Athletics is the name given to a collection of sporting disciplines which involve running, throwing, jumping or walking. These can often be broken down into track and field disciplines, cross country running, road running and race walking events.
Road Running events are normally classified as running events that take place on tarmac or paved road, as opposed to special tracks or cross country terrain. Road running competitions are normally longer distances, such as the marathon or half marathon disciplines. The full marathon is the only IAAF Road Running event which is included in the Summer Olympics.
Cross country events take place on a variety of different surfaces over open-air courses. Surfaces that are used for racing can be a mixture of grass, earth and woodland tracks. Courses are normally over 4km in length. Races are often held in the colder months, because the terrain is more varied at this time of year. National and International Cross Country events have been held for more than 150 years; however the sport is no longer part of the Summer or Winter Olympics as an individual discipline. A cross country run element is included in the Modern Pentathlon event.
Race walking is a type of competitive walking which takes place over long distances. Judges watch walkers to monitor their technique to ensure that they do not engage in movements which might be considered to be “running”. A racewalker must always have one foot in contact with the ground and their advancing leg should be straightened, rather than being bent at the knee. Failure to adhere to these rules can result in disqualification. There is a 20km and a 50km walking event at the Summer Olympic Games.
Track and Field
Track and Field is the largest and most varied area of athletics. Most Track and Field athletes will specialise in one or two disciplines, rather than trying to excelling in all areas. However, multi-disciplinary events such as heptathlon or decathlon do combine a range of different disciplines.
Outdoor sprinting events normally include 100m, 200m and 400m. Some indoor events or junior events will also include a 60 metre sprint distance. With sprint distances, every millisecond counts, so it is important that runners have a flawless starting technique. They must be quick off of the mark, but they must not “jump the gun” because false starting in sprint races can lead to immediate disqualification. In addition to normal sprint races, multiple competitors may also take part in sprint relay events over 4 x 100m or 4 x 400m. During sprint relay events, competitors must pass a physical baton between one another. The baton must be transferred within a designated handover zone and must not be dropped, or else the team may be disqualified.

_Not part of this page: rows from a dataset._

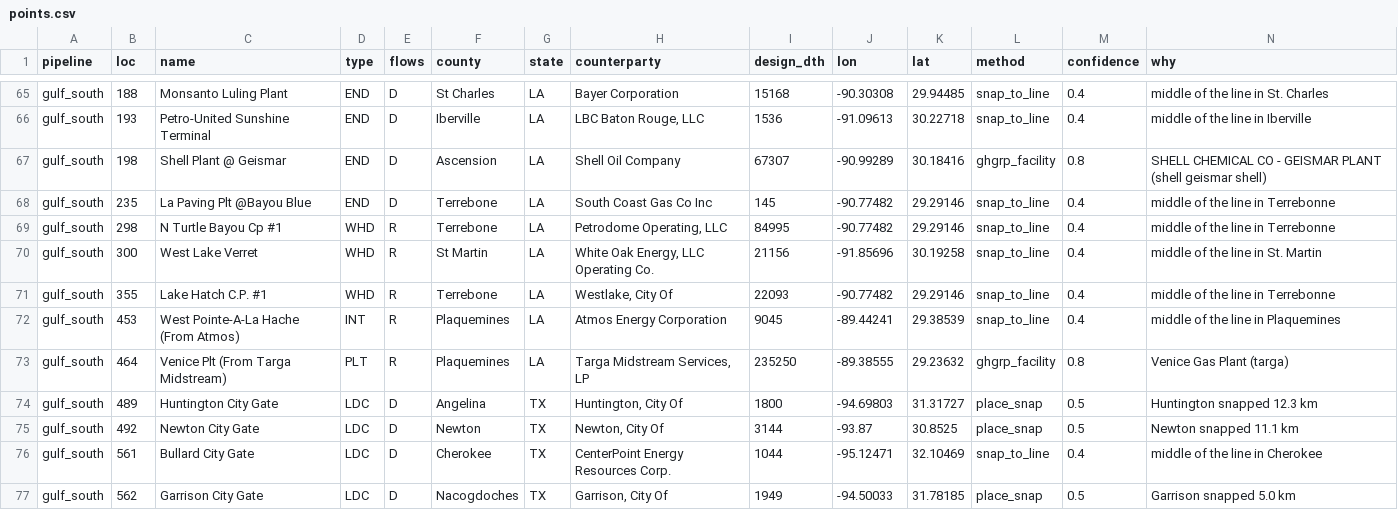
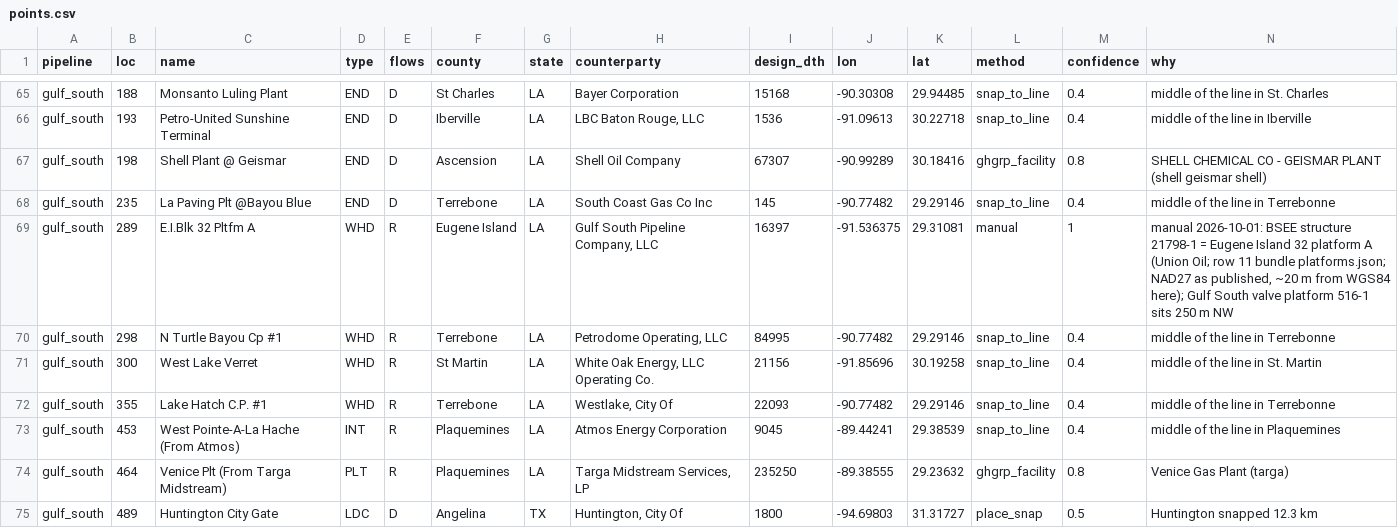
Before and after one commit to optaimumsolutions/gods-eye-view, a CSV file: src/data/local_data/gas_overlay/points.csv, drawn as a sheet; only a part is shown, gaps mark what is left out; the shorter side is filled out with more unchanged rows.

```diff
--- a/src/data/local_data/gas_overlay/points.csv
+++ b/src/data/local_data/gas_overlay/points.csv
@@ -68,2 +68,3 @@ gulf_south,198,Shell Plant @ Geismar,END,D,Ascension,LA,Shell Oil Company,67307,
 gulf_south,235,La Paving Plt @Bayou Blue,END,D,Terrebone,LA,South Coast Gas Co Inc,145,-90.77482,29.29146,snap_to_line,0.4,middle of the line in Terrebonne
+gulf_south,289,E.I.Blk 32 Pltfm A,WHD,R,Eugene Island,LA,"Gulf South Pipeline Company, LLC",16397,-91.536375,29.31081,manual,1,"manual 2026-10-01: BSEE structure 21798-1 = Eugene Island 32 platform A (Union Oil; row 11 bundle platforms.json; NAD27 as published, ~20 m from WGS84 here); Gulf South valve platform 516-1 sits 250 m NW"
 gulf_south,298,N Turtle Bayou Cp #1,WHD,R,Terrebone,LA,"Petrodome Operating, LLC",84995,-90.77482,29.29146,snap_to_line,0.4,middle of the line in Terrebonne
```
Also changed, not shown: src/data/local_data/gas_overlay/unresolved.csv, 10 other files.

Middle distance events are normally classified as 800m or 1500m. Indoor and junior events may also include a 3000m distance. Middle distance runners must be able to find the perfect mixture of speed, strength and stamina.
Adult long distance events will normally include a 5000m and a 10000m event; however junior runners do not always cover these distances. Junior runners will often build up towards longer competitive runs as they get older; and therefore the length of the long distance runs can depend on the age range and the competition.
In hurdling events, competitors have to jump over a series of evenly spaced, evenly sized objects whilst completing a run. The 100/110m hurdles and the 400m hurdles are the most common competitive distances, although a 60m distance also exists at some indoor and junior events. Adult men’s hurdles are slightly higher than adult women’s hurdles, and therefore male courses are normally 10m longer to compensate for this. The 3000m steeplechase is also categorised as a hurdling event. Competitors run laps of a track which includes a large hurdle and water jump.
Standard athletic jump events include; long jump, triple jump, high jump and pole vault. In jumping events, competitors strive for longer distances or greater heights than their competitors. With long jump and triple jump events, participants must launch themselves forward after takeoff. They must leave the ground and land within set parameters. In high jump and pole events, competitors must launch themselves upwards and clear a horizontal bar during their jump. If the bar falls off during their jump, then the jump is not considered to be valid.
Major throwing events in athletics are the shot put, discus, hammer and javelin. Participants must release their projectile within set parameters and it must land within set parameters. In javelin events, the tip of the javelin must strike the ground first. In throwing events, the participant is aiming to produce the longest legal throw that they are able to.